Task. Whenever the word "title" turns up in a line of the data below, copy that line.

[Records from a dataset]
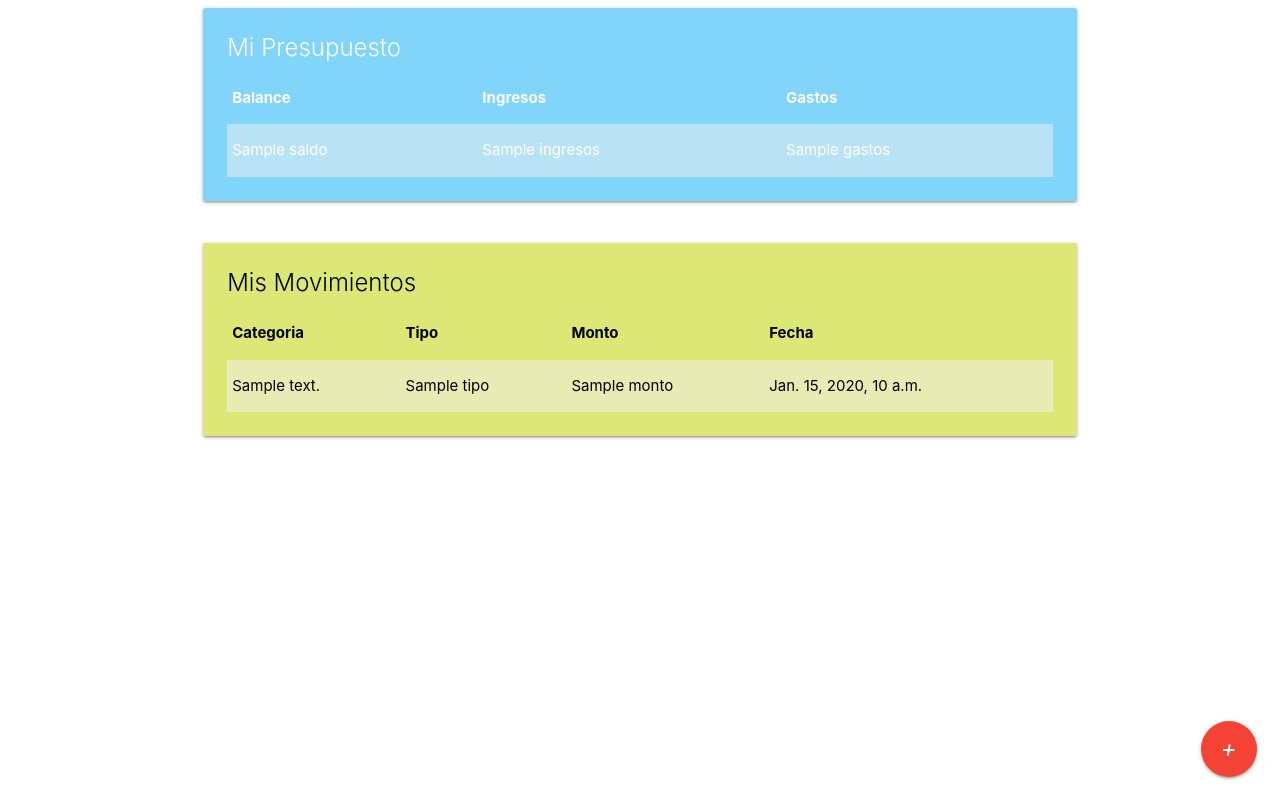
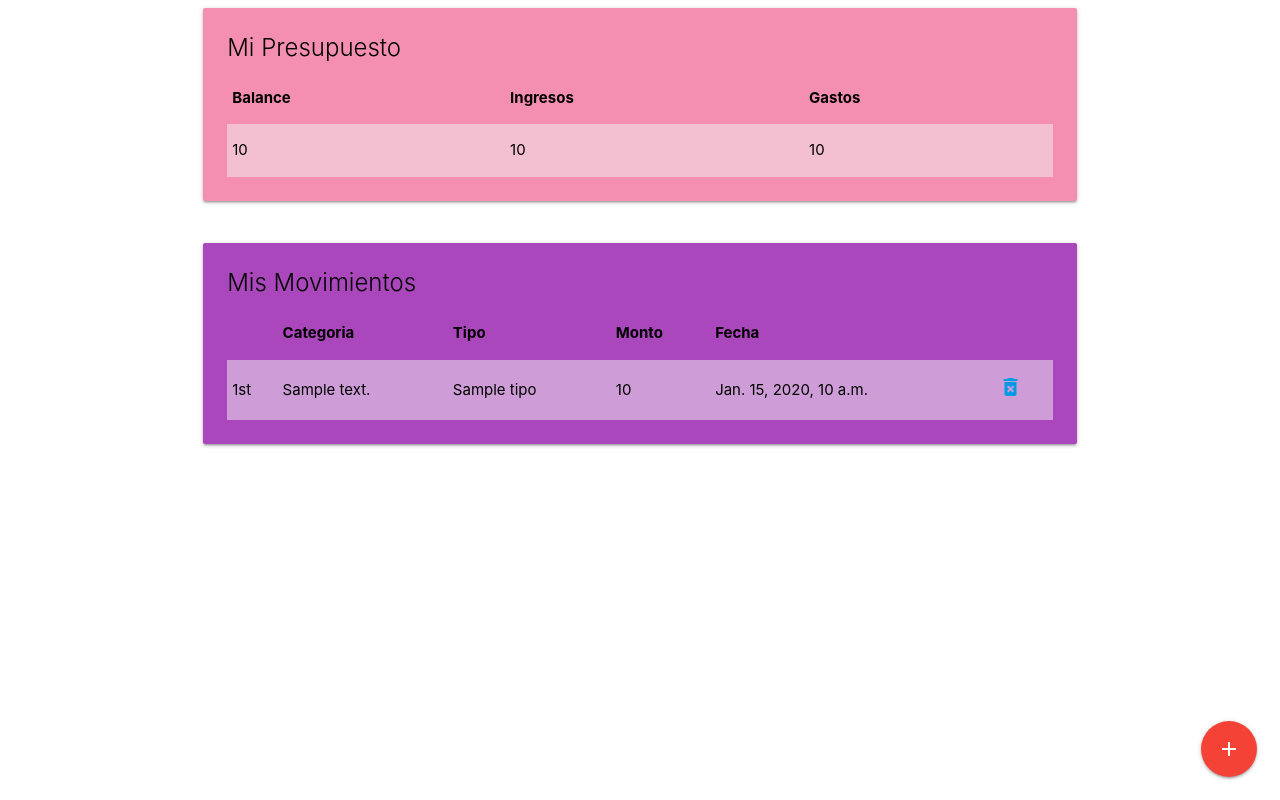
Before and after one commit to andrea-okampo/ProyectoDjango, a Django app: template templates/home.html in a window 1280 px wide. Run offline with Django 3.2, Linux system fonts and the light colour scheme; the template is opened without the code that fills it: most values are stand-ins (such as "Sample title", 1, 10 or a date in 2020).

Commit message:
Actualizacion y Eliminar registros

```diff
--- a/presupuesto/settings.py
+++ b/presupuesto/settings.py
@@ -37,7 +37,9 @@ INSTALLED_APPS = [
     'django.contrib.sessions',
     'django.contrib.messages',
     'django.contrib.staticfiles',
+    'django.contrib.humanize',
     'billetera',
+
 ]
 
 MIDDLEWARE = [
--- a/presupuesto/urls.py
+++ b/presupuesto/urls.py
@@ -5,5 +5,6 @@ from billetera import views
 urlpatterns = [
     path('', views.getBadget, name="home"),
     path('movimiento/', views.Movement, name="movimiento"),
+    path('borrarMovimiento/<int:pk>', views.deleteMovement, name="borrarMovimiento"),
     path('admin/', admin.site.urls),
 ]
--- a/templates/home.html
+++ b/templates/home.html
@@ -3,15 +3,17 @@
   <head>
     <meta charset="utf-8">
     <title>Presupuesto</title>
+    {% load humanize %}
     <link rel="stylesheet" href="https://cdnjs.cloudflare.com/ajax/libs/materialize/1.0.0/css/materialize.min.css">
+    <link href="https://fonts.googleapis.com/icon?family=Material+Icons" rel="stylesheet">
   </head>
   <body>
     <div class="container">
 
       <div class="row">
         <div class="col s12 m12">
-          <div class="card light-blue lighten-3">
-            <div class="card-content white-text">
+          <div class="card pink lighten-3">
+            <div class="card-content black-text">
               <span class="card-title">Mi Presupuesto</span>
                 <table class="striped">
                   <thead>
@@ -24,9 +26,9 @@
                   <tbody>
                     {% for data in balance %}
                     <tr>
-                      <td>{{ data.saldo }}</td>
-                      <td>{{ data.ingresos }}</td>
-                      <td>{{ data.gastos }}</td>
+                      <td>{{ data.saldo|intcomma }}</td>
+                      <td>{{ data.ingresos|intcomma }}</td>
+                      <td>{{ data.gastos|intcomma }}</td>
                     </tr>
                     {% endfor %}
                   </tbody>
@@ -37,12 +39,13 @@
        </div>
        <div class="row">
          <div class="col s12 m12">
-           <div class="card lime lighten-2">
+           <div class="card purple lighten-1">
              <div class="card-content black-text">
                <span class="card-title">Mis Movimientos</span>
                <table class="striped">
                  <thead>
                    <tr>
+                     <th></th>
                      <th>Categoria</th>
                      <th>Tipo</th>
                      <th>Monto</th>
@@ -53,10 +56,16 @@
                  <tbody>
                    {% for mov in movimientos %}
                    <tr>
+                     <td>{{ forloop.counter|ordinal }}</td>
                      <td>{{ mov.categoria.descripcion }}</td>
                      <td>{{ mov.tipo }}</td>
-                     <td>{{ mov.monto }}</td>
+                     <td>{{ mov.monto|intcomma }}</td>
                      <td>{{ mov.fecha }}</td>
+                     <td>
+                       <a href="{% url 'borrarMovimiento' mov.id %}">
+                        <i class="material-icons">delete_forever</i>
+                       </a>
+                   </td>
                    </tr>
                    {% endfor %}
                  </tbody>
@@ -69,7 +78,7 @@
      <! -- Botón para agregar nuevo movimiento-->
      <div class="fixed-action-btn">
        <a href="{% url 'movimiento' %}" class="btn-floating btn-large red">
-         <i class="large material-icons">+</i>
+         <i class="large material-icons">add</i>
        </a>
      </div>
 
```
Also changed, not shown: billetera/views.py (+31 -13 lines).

---

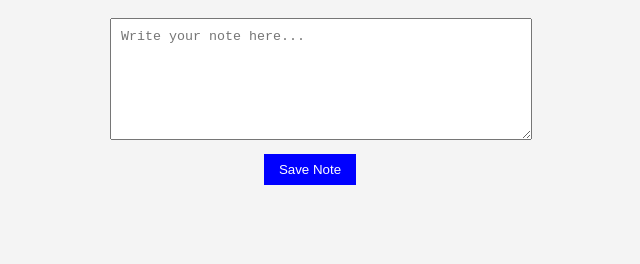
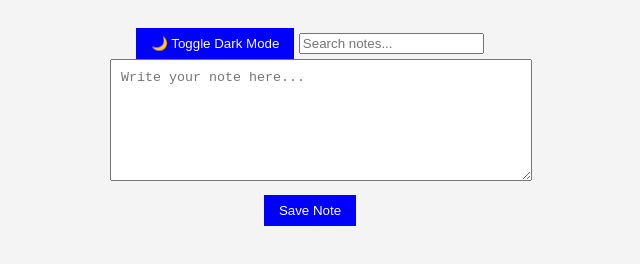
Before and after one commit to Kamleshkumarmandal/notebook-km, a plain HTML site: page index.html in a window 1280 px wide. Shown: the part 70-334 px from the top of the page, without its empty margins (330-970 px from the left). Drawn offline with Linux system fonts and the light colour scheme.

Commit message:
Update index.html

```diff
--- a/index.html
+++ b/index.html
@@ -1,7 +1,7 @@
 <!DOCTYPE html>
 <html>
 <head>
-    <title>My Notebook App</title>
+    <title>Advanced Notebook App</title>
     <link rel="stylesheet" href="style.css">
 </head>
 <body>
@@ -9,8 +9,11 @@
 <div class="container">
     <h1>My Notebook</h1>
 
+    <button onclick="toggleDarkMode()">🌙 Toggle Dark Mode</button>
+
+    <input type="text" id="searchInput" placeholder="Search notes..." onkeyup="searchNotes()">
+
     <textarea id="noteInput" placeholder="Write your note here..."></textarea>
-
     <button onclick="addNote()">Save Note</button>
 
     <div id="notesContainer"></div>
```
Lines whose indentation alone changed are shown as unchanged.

...

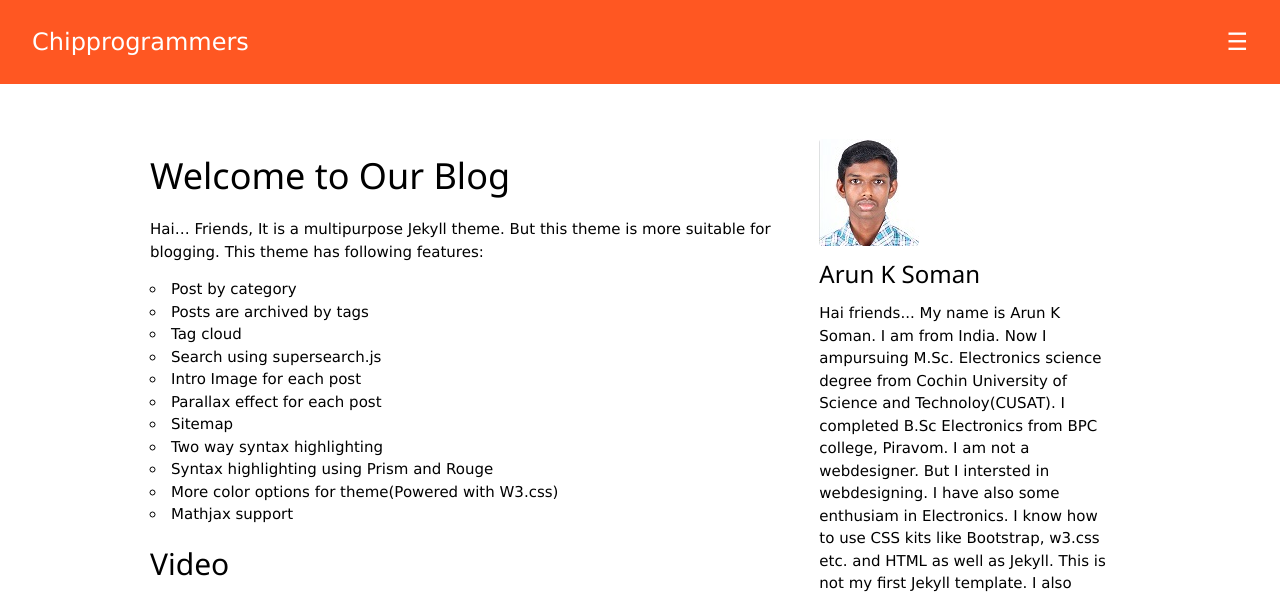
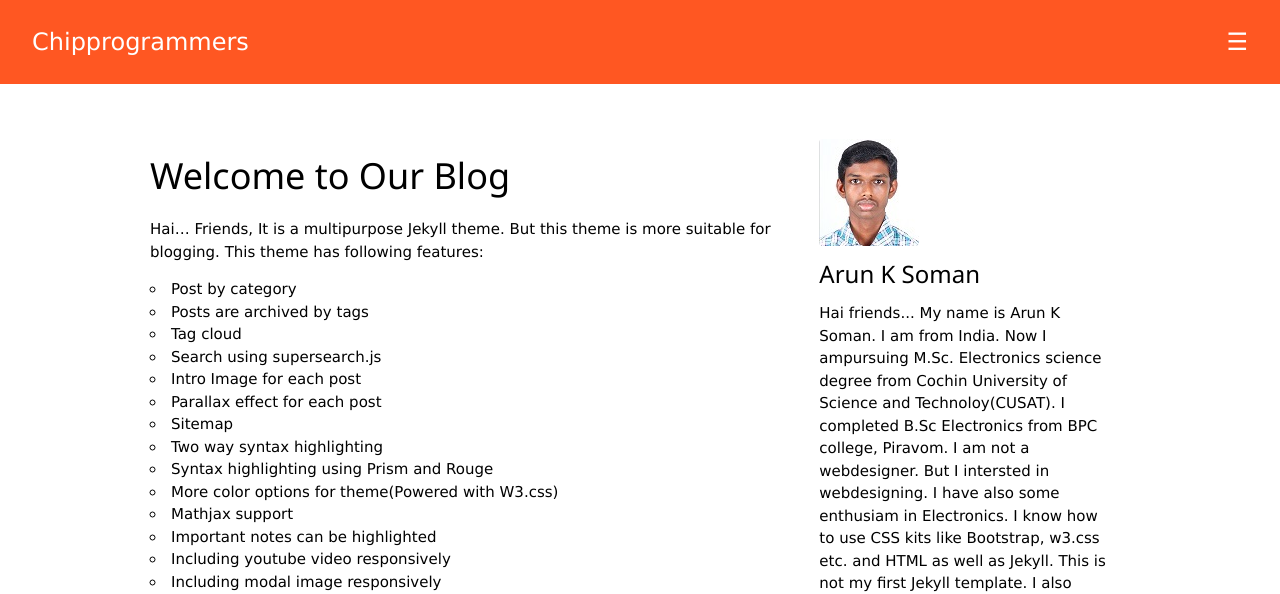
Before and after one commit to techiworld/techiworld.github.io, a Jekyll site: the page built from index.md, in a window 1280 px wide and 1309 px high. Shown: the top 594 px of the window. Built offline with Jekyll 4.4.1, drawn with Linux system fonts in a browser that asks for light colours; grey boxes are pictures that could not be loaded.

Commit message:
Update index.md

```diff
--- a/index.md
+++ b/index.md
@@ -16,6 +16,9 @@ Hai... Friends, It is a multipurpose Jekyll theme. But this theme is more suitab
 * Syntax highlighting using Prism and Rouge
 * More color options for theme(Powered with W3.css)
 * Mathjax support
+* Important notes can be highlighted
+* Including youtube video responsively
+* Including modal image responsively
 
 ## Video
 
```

Completed task.
Before and after one commit to andrea-okampo/ProyectoDjango, a Django app: template templates/home.html in a window 1280 px wide. Run offline with Django 3.2, Linux system fonts and the light colour scheme; the template is opened without the code that fills it: most values are stand-ins (such as "Sample title", 1, 10 or a date in 2020).
     <title>Presupuesto</title>
               <span class="card-title">Mi Presupuesto</span>
                <span class="card-title">Mis Movimientos</span>
-    <title>My Notebook App</title>
+    <title>Advanced Notebook App</title>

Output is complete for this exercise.